“I was very depressed that they arrested and imprisoned my child for two years without her committing any wrongdoing,” she says. “My daughter has never beaten anyone, she only screams to stop them from fighting. I know this because I often joined her at the protests until I was hit in the head by marbles from a slingshot one time, almost leaving me blinded.”
CPP spokesman Sok Eysan says the royal pardon was sought for Ms Vanny because she reformed her behaviour while in prison.
“The important thing now is that she does not act under the guidance of foreigners going forward,” he says, claiming that her activism was guided by opposition groups to oppose the government.
“In this regard, it is important for her to not become a heroine for those incitement groups,” he adds.
Soeng Sen Karuna, senior investigator with rights group Adhoc, says that Ms Vanny’s release needs to be followed by more pardons for other human rights defenders behind bars unjustly.
“The release of one or two people won’t erase the fact that the international community has accused Cambodia of violating human rights since before and even after the national election,” Mr Sen Karuna says. “Other human rights defenders are still in prison and the government should set them free to restore the faith of the international community.”
Back in her home, Ms Vanny says that she plans to continue her activism at least until the Boeng Kak dispute is fully resolved, after which she will likely establish her own business.
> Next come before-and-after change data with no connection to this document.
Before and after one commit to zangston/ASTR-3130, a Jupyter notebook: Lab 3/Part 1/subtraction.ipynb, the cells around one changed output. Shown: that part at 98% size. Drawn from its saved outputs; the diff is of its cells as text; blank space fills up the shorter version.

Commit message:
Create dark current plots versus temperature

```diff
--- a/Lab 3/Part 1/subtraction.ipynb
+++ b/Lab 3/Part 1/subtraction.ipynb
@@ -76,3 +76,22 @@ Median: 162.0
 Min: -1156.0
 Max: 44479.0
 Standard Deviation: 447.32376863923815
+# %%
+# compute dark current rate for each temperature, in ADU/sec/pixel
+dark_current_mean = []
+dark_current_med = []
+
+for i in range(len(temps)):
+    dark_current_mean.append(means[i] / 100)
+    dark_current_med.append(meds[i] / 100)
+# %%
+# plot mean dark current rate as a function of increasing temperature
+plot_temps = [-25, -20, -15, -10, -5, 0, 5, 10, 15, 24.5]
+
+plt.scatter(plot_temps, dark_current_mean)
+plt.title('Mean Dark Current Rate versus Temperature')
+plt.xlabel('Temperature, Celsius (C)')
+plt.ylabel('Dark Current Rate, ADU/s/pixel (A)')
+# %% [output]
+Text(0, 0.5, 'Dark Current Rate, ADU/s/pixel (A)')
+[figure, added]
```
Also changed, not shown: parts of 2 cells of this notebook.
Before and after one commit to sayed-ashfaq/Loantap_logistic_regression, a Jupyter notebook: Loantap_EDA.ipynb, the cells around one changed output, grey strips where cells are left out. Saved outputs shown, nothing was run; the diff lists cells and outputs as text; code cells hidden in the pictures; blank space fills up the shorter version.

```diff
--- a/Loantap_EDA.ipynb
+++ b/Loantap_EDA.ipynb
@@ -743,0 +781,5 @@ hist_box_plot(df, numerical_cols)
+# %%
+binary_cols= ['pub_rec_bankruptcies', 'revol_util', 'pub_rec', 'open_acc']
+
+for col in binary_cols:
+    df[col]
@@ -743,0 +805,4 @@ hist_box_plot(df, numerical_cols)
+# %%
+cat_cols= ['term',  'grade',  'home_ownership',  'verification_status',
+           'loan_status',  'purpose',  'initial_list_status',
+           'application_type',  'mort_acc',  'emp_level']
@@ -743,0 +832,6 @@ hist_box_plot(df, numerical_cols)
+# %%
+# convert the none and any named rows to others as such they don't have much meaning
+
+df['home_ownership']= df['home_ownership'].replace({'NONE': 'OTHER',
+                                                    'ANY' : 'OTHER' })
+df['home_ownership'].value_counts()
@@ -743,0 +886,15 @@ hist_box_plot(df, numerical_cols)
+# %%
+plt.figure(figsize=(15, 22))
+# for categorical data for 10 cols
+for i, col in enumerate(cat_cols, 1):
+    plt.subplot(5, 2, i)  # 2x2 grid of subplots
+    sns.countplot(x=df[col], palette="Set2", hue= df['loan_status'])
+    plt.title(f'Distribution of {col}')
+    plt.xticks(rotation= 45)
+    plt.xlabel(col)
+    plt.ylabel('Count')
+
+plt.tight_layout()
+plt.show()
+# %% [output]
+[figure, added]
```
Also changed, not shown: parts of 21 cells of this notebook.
“The main thing I have to do now is to give my children and my parents warmth first because my children were seriously affected by my imprisonment,” she says. “Although I suffered injustice and pain, I am still proud that I was born Khmer and I still love my country.”